Esther 5 Commentary
by Brad Boyles
This is an interesting chapter. Many commentators and scholars will be quick to point out the timing was not right for Esther to make her ask. It’s hard to know. Did God prevent Esther from saying anything because it wasn’t the right time or did He allow her grace because she just couldn’t get the words out? Was it divine sovereignty or human will? Hold that thought. We will return to it in Chapter 6.
In the meantime, God allows time for Haman to continue to do… uh… Haman-like things. Boasting and carrying on like a fool, he continues to illustrate just how insecure he is. His fixation on Mordecai was obsessive and at this point was overtaking his life. This was the chink in his armor. His life wouldn’t be complete until Mordecai worshipped him or died.
Think about that for a moment.
This attitude of Haman’s was not only crazy but also satanic. If Satan cannot get us to worship him he will be happy to pepper us with his repulsive tactics and eventually take our lives. But notice what the text says about Mordecai. He was not afraid of this monster.
That day Haman left full of joy and in good spirits. But when Haman saw Mordecai at the King’s Gate, and Mordecai didn’t rise or tremble in fear at his presence, Haman was filled with rage toward Mordecai.Esther 5:9 HCSB

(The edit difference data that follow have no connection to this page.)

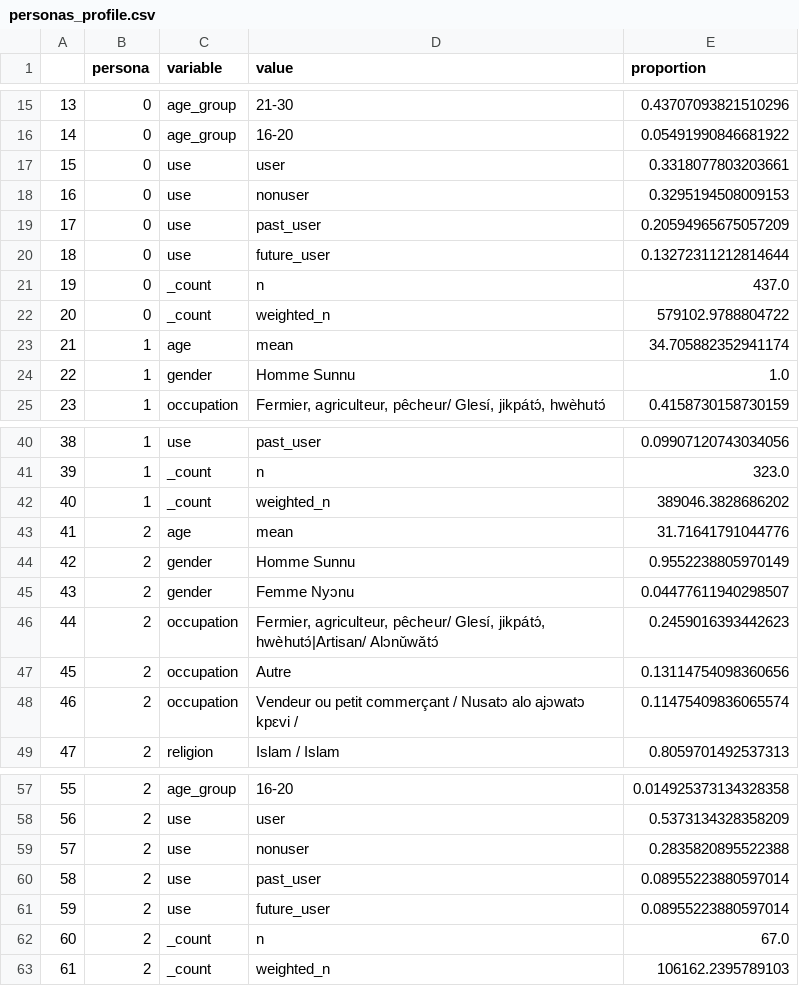
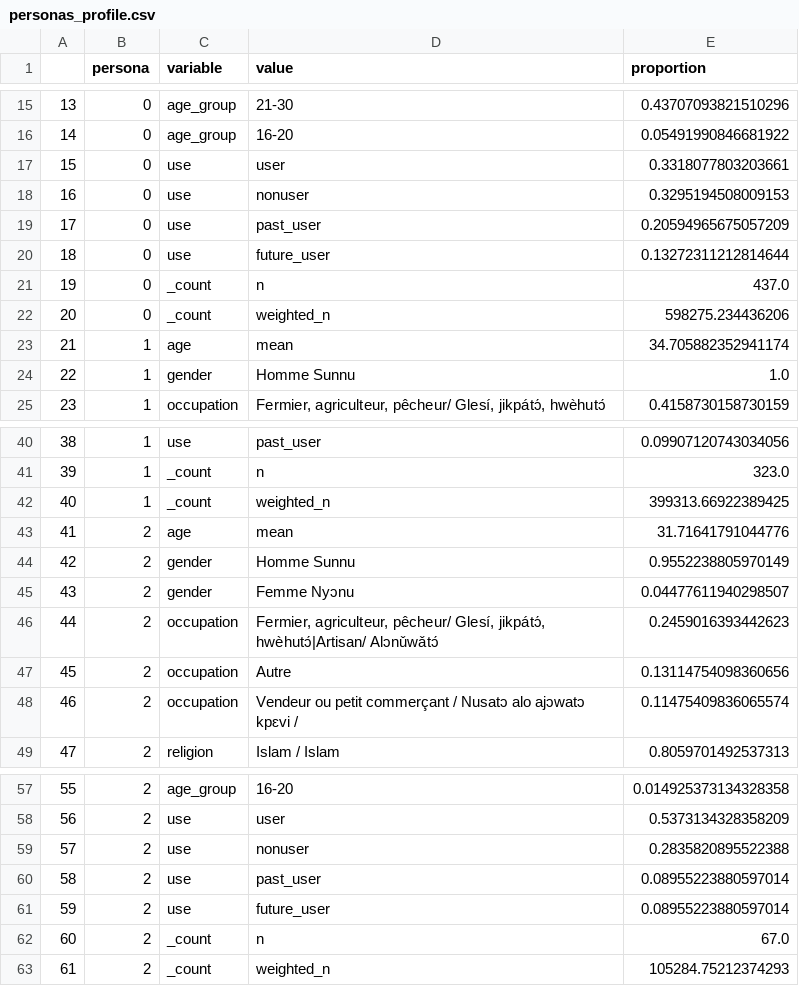
Before and after one commit to KHobbs3/FEM-Benin-Formative-Research-2026, a CSV file: data/personas_profile.csv, drawn as a sheet; only a part is shown, gaps mark what is left out.

```diff
--- a/data/personas_profile.csv
+++ b/data/personas_profile.csv
@@ -21,3 +21,3 @@
 19,0,_count,n,437.0
-20,0,_count,weighted_n,579102.9788804722
+20,0,_count,weighted_n,598275.234436206
 21,1,age,mean,34.705882352941174
@@ -41,3 +41,3 @@
 39,1,_count,n,323.0
-40,1,_count,weighted_n,389046.3828686202
+40,1,_count,weighted_n,399313.66922389425
 41,2,age,mean,31.71641791044776
@@ -62,2 +62,2 @@
 60,2,_count,n,67.0
-61,2,_count,weighted_n,106162.2395789103
+61,2,_count,weighted_n,105284.75212374293
```
Also changed, not shown: data/personas_centroids.csv, data/personas_centroids_by_gender.csv, 14 other files.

Mordecai and Esther are in a similar predicament. Both are facing tangible fears. Both must muster up courage in the face of potential suffering. Both must rely on their God who sits far above earthly kings and officials. If there is anything to cling to in this chapter, it is to stand in awe at the perseverance and faith of these two believers. They would not back down from what God had called them to do. Yes, they would be pushed to the brink, but even in the darkest times of their life, they were being secured by the mighty hand of their Father!